Ho Man Tin response low-key

PUBLISHED : Wednesday, 06 August, 2003, 12:00am
UPDATED : Wednesday, 06 August, 2003, 12:00am

The launch of luxury residential project Parc Palais in Ho Man Tin has generated a mild response, indicating potential home buyers remain cautious, according to property agents.

The development in King's Park Rise, built by a consortium comprising New World Development, Sino Land, Wharf (Holdings), Chinese Estates Holdings and Manhattan Holdings, has recorded sales of only 60 units since it was launched on Thursday.

Estate agents said the response was muted as home buyers were looking for more good news to encourage them to buy.

Marco Yip Chin-kwan, district manager at Hong Kong Property, said: 'Some potential home buyers had taken a wait-and-see attitude after the government revealed more stimulus measures in October to stabilise the slumping property market.'

Ho Man Tin is widely perceived as Kowloon's traditional luxury housing area, he said, adding that the development could serve as an indicator of high-ended residential market in Kowloon.

Parc Palais comprises of 700 units, including 24 connected units and 22 duplex, in eight, 25-story blocks. Standard units have a range of between 1,000 sq ft and 2,035 sq ft.

The development, due to be completed in May next year, has 740 car parking spaces. Efficiency rate is about 79.7 per cent and the estimated management fee will be HK$1.90 per sq ft.

Estate agents said the pricing of Parc Palais was competitive when compared with other luxury projects in the secondary market.

Average prices for units at lower-floors were about HK$4,000 per square foot up to over HK$6,000 per square foot for flats with sea view, according to agents.

Overall prices on units ranged from HK$4 million to about HK$13 million, they said.

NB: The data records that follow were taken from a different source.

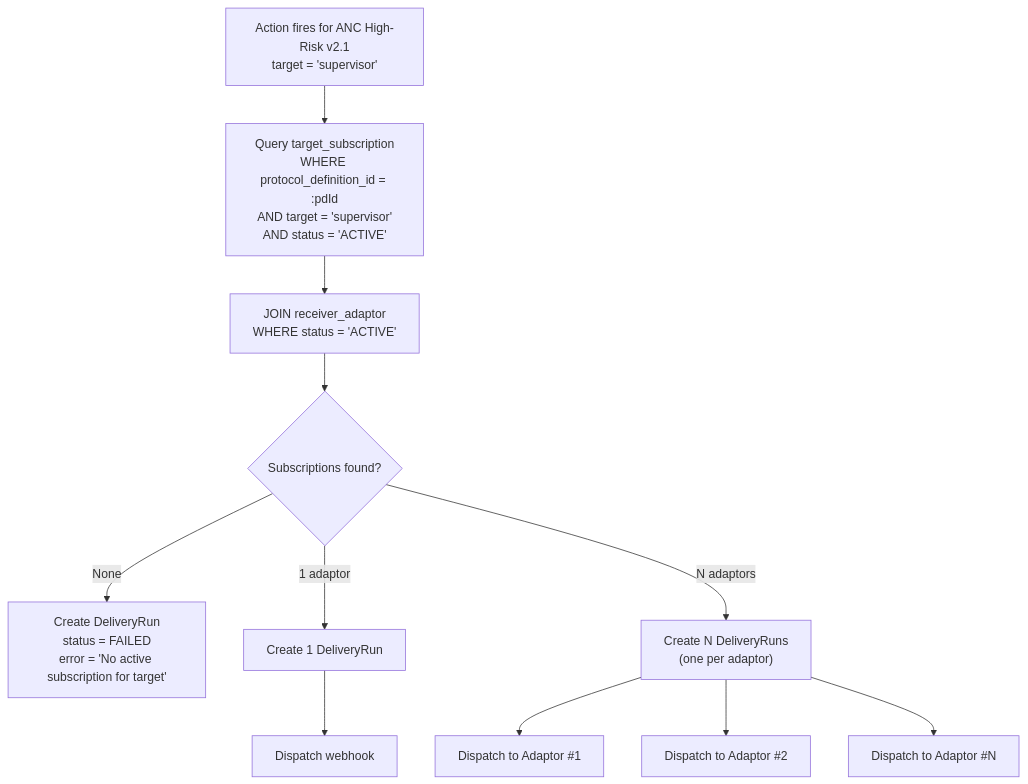
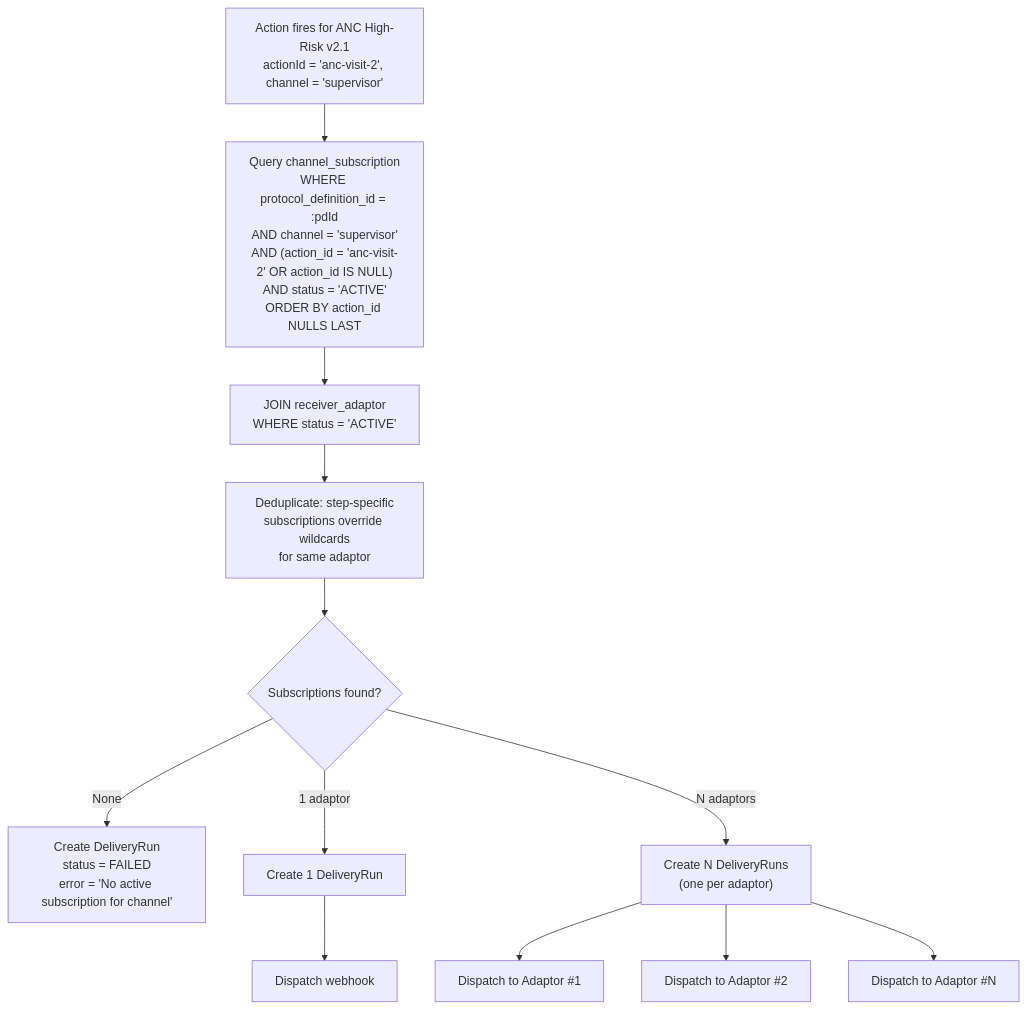
The third of 13 diagrams in docs/flow-diagrams.md (Jayaprakash8887/cce-intelligence-service), drawn with Mermaid before and after one commit. The commit also changed other lines of this file and 6 other files, not shown here.

Commit message:
documentation update with channel instead of target and FHIR rep of receiver adaptors

````diff
--- a/docs/flow-diagrams.md
+++ b/docs/flow-diagrams.md
@@ -121,15 +115,16 @@
 ```mermaid
 flowchart TD
-    ACTION["Action fires for ANC High-Risk v2.1<br/>target = 'supervisor'"] --> QUERY["Query target_subscription<br/>WHERE protocol_definition_id = :pdId<br/>AND target = 'supervisor'<br/>AND status = 'ACTIVE'"]
+    ACTION["Action fires for ANC High-Risk v2.1<br/>actionId = 'anc-visit-2', channel = 'supervisor'"] --> QUERY["Query channel_subscription<br/>WHERE protocol_definition_id = :pdId<br/>AND channel = 'supervisor'<br/>AND (action_id = 'anc-visit-2' OR action_id IS NULL)<br/>AND status = 'ACTIVE'<br/>ORDER BY action_id NULLS LAST"]
     QUERY --> JOIN["JOIN receiver_adaptor<br/>WHERE status = 'ACTIVE'"]
-    JOIN --> RESULT{Subscriptions found?}
+    JOIN --> DEDUP["Deduplicate: step-specific<br/>subscriptions override wildcards<br/>for same adaptor"]
+    DEDUP --> RESULT{Subscriptions found?}
 
-    RESULT -->|None| FAIL["Create DeliveryRun<br/>status = FAILED<br/>error = 'No active subscription for target'"]
+    RESULT -->|None| FAIL["Create DeliveryRun<br/>status = FAILED<br/>error = 'No active subscription for channel'"]
     RESULT -->|1 adaptor| SINGLE["Create 1 DeliveryRun"]
     RESULT -->|N adaptors| FANOUT["Create N DeliveryRuns<br/>(one per adaptor)"]
 
     SINGLE --> DISPATCH["Dispatch webhook"]
     FANOUT --> D1["Dispatch to Adaptor #1"]
     FANOUT --> D2["Dispatch to Adaptor #2"]
     FANOUT --> DN["Dispatch to Adaptor #N"]
 ```
````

Agents said units at lower floors of neighbouring property King's Park Villa, which was built six years ago, had sold at an average of HK$3,500 per sq ft in the secondary market.

Victor Cheung, executive director of Midland Realty, said prices for the Parc Palais were offered at market level, indicating developers' positive view towards the prospect of the market.

But agents said residents in flats facing Princess Margaret Road would be annoyed by the noisy traffic. They recommended potential home buyers to choose units with garden views.

Mr Yip said four-bedroom apartments with garden views were the most popular among potential buyers. But the project does face competition, according to agents, saying that other developers are rushing to launch unsold units at their luxury projects or introduce brand new developments on the market.

One major competitor is Cheung Kong (Holdings), which is launching the second phase of One Beacon Hill development in Kowloon Tong and the remaining units at Victoria Towers in Tsim Sha Tsui.

The secondary market in Ho Man Tin has already benefited from the launch of Parc Palais which has attracted more than 20,000 flat viewers visiting the show flats, he said.

'The number of flat viewers visiting the second hand market had increased by 10 per cent over the weekend,' he said.

'Some of these potential home buyers will also search around in the second hand market for comparison.'

Asking prices in the secondary market in Ho Man Tin have stabilised but are still lower than the primary market, said Mr Yip.

Parc Palais' club house facilities include outdoor and indoor swimming pool, jacuzzi pool, billiard room, multi-purpose ball court, fitness room, sauna and tennis court.